Looking ahead to the next election
If the new boundaries are adopted – which is likely – we will see the Conservatives left with far more marginal seats than they currently hold, and some of their MPs without a seat altogether at the next election. At the time of writing, Labour maintains a lead between 16% and 27%. The scene is clearly set for an extremely fraught path for any planning reform under a Conservative government.
Some big names in the party are expected to lose their seat – Ben Wallace, the current Secretary of State for Defence, will have his constituency split three ways – others such as Dominic Raab, the embattled Secretary of State for Justice who represents Esher and Walton, face a constituency that is due to be more marginal than in 2019.

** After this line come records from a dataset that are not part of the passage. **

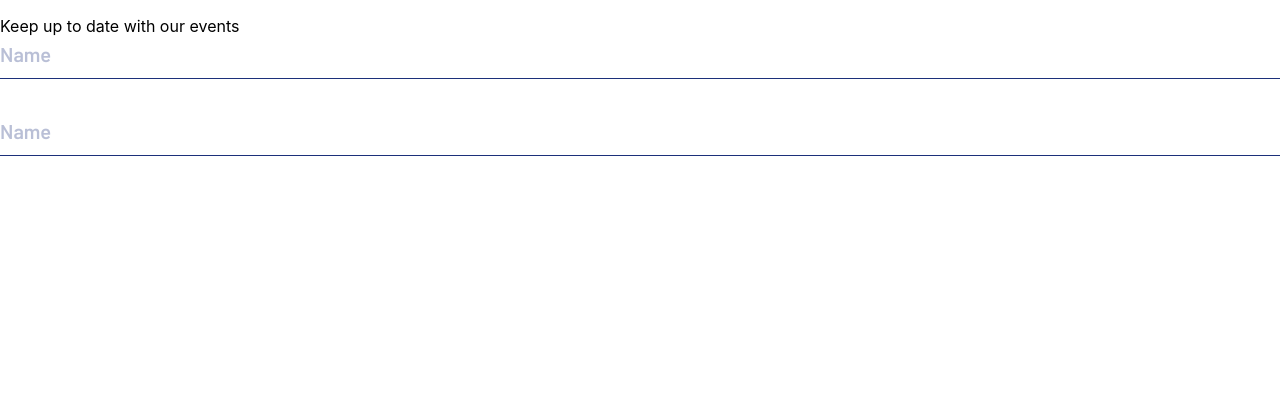
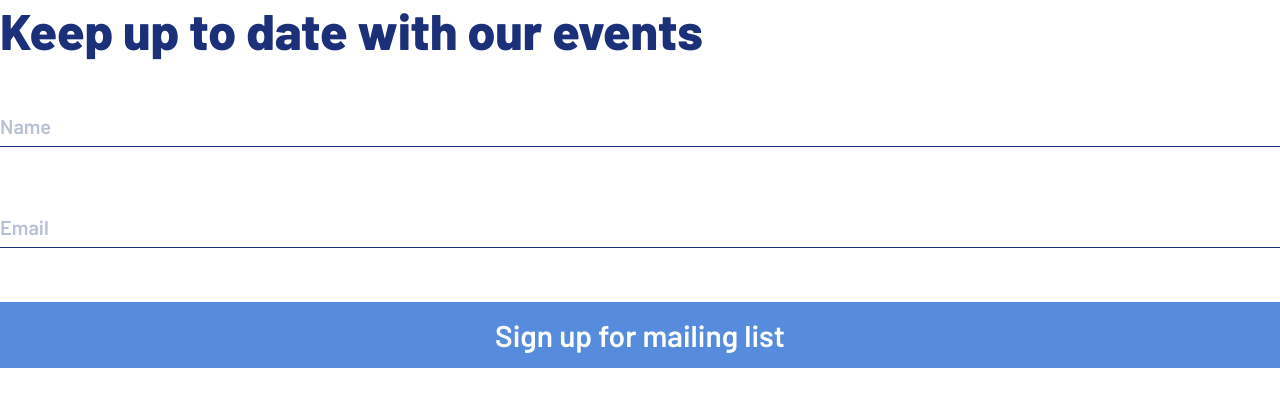
Before and after one commit to sfusurge/surge_website, a React (Create React App) app: page /path in a window 1280 px wide. Shown: the top 406 px of the page. Built offline with nearby package versions, Linux system fonts and the light colour scheme.

Commit message:
completed form object

```diff
--- a/src/components/FormSheet.js
+++ b/src/components/FormSheet.js
@@ -2,9 +2,15 @@ import useMediaQuery from '../utils/useMediaQuery'
 import styles from '../css/FormSheet.module.css'
 
 const FormSheet = () => {
+  const isDesktop = useMediaQuery('(min-width: 600px)')
   return (
     <div>
-      <p>Keep up to date with our events</p>
+      <p
+        style={isDesktop ? { marginBottom: '60px' } : { marginBottom: '17px' }}
+        className={styles.title}
+      >
+        Keep up to date with our events
+      </p>
       <form
         action="https://gmail.us4.list-manage.com/subscribe/post?u=33345c9bc17f10bac6afdd0ac&amp;id=736d801cb8"
         method="post"
@@ -12,7 +18,12 @@ const FormSheet = () => {
         target="_blank"
         noValidate
       >
-        <div className={styles.textBox}>
+        <div
+          style={
+            isDesktop ? { marginBottom: '74px' } : { marginBottom: '43px' }
+          }
+          className={styles.textBox}
+        >
           <input
             id="name"
             className={styles.signUpInput}
@@ -24,19 +35,31 @@ const FormSheet = () => {
             Name
           </label>
         </div>
-        <div className={styles.textBox}>
+        <div
+          style={
+            isDesktop ? { marginBottom: '54px' } : { marginBottom: '33px' }
+          }
+          className={styles.textBox}
+        >
           <input
-            id="Naz"
+            id="Email"
             className={styles.signUpInput}
             type="text"
             required
-            name="Name"
+            name="Email"
           />
-          <label for="Naz" className={styles.formLabel}>
-            Name
+          <label for="Email" className={styles.formLabel}>
+            Email
           </label>
         </div>
       </form>
+      <button
+        style={isDesktop ? { height: '66px' } : { height: '46px' }}
+        className={styles.signUpButton}
+        type="submit"
+      >
+        <p className={styles.signUpText}>Sign up for mailing list</p>
+      </button>
     </div>
   )
 }
--- a/src/css/FormSheet.module.css
+++ b/src/css/FormSheet.module.css
@@ -1,3 +1,9 @@
+.title {
+  margin: 0;
+  font: var(--font-body-title);
+  color: var(--color-text-body);
+}
+
 .textBox {
   position: relative;
   margin-bottom: 50px;
@@ -37,10 +43,27 @@
 .formLabel {
   cursor: text;
   position: absolute;
-  top: -10px;
+  top: -6px;
   display: block;
   transition: all 0.2s ease-in-out;
   font: var(--font-text-body);
   color: var(--color-text-body);
   opacity: 0.3;
 }
+
+.signUpButton {
+  width: 100%;
+  background-color: var(--color-button-primary);
+  border: none;
+  cursor: pointer;
+}
+
+.signUpButton:hover {
+  opacity: 0.8;
+}
+
+.signUpText {
+  margin: 0;
+  font: var(--font-mailList);
+  color: var(--color-textBtn-primary);
+}
--- a/src/index.css
+++ b/src/index.css
@@ -4,6 +4,7 @@
   --color-button-primary: #568cdb;
   --color-button-secondary: #6d97d5;
   --color-background-primary: #f6f6f6;
+  --color-textBtn-primary: #ffffff;
   --color-button-dropdown: #b2cbf5;
   --font-header: 700 24px Barlow;
   --font-body-heading: 600 36px Barlow;
@@ -11,6 +12,7 @@
   --font-text-body: 400 16px Barlow;
   --font-upcomingEvent-date: 600 30px Barlow;
   --font-notes-body: 600 16px Barlow;
+  --font-mailList: 600 16px Barlow;
 }
 
 @media only screen and (min-width: 600px) {
@@ -21,6 +23,7 @@
     --font-body-title: 800 50px Barlow;
     --font-text-body: 600 20px Barlow;
     --font-upcomingEvent-date: 600 60px Barlow;
+    --font-mailList: 600 30px Barlow;
   }
 }
 
```
Also changed, not shown: src/components/Envelope.js (added).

It is likely that some of these big names could find alternative seats either because their current ones no longer exist or become unrealistic to hold onto, just last week we saw Mark Jenkinson switch out his highly marginal seat of Workington for Penrith and Solway where the Conservatives may expect a stronger result at the next election.

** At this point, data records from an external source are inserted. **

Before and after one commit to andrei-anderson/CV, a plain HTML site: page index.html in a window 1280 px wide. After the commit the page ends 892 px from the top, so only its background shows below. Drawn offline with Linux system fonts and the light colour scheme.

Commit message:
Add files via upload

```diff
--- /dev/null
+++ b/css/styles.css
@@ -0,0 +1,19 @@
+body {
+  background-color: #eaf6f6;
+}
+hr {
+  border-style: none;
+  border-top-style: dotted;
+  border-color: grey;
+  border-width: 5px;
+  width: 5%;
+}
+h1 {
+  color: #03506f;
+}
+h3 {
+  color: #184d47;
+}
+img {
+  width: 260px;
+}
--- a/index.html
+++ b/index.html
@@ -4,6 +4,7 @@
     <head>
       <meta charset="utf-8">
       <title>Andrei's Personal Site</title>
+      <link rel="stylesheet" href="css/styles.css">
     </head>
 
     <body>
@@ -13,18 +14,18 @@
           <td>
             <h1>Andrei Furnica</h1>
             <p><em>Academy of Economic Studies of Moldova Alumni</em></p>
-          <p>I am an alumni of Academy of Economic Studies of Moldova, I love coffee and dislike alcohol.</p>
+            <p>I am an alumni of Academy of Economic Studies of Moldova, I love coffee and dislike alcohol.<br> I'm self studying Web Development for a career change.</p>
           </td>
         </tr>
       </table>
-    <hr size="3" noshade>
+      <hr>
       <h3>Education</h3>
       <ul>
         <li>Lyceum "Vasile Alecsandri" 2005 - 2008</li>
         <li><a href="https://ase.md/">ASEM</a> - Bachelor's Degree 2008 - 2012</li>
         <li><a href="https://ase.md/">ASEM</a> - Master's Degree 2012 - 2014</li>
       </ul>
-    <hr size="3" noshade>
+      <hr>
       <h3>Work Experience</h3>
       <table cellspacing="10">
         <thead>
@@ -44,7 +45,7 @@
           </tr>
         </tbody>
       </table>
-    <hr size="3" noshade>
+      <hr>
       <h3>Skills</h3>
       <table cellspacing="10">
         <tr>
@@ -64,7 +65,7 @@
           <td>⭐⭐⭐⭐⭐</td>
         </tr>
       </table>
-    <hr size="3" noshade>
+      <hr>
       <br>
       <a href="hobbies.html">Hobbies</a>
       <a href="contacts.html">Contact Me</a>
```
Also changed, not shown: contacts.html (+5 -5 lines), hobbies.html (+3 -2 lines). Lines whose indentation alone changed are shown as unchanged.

While there is plenty of time for an upset before an expected election in 2024, and Conservative polling may yet improve, it is hard to see how a Conservative government can have a smoother time on planning reform under these new boundaries. Even with an 80-seat majority, once Tory backbenchers are concerned about development in their constituency the government will be hard pressed to find a path forward which both satiates housing demand and satisfies backbench MPs.
The future of the Conservative party and housing
These boundary changes come amidst a growing debate within the Conservative party over housebuilding. It may make sense strategically for the Conservatives to resist change in their constituencies in the shorter term, hedging their bets on existing homeowners who typically tend to oppose development, this calculation could guide some of the MPs who are more resistant to large scale housebuilding. However, some Conservative commentators have warned that the party faces a bleak future in the medium to long term with this path.
Home ownership, a key demographic indicator of a Conservative voter, is dwindling further among millennials and generation Z, along with their likelihood to vote Conservative. Commentators such as Robert Colvile argue that the shortage of homes will lead to lower home ownership, and in turn an increasingly unfriendly electoral environment for Conservative candidates.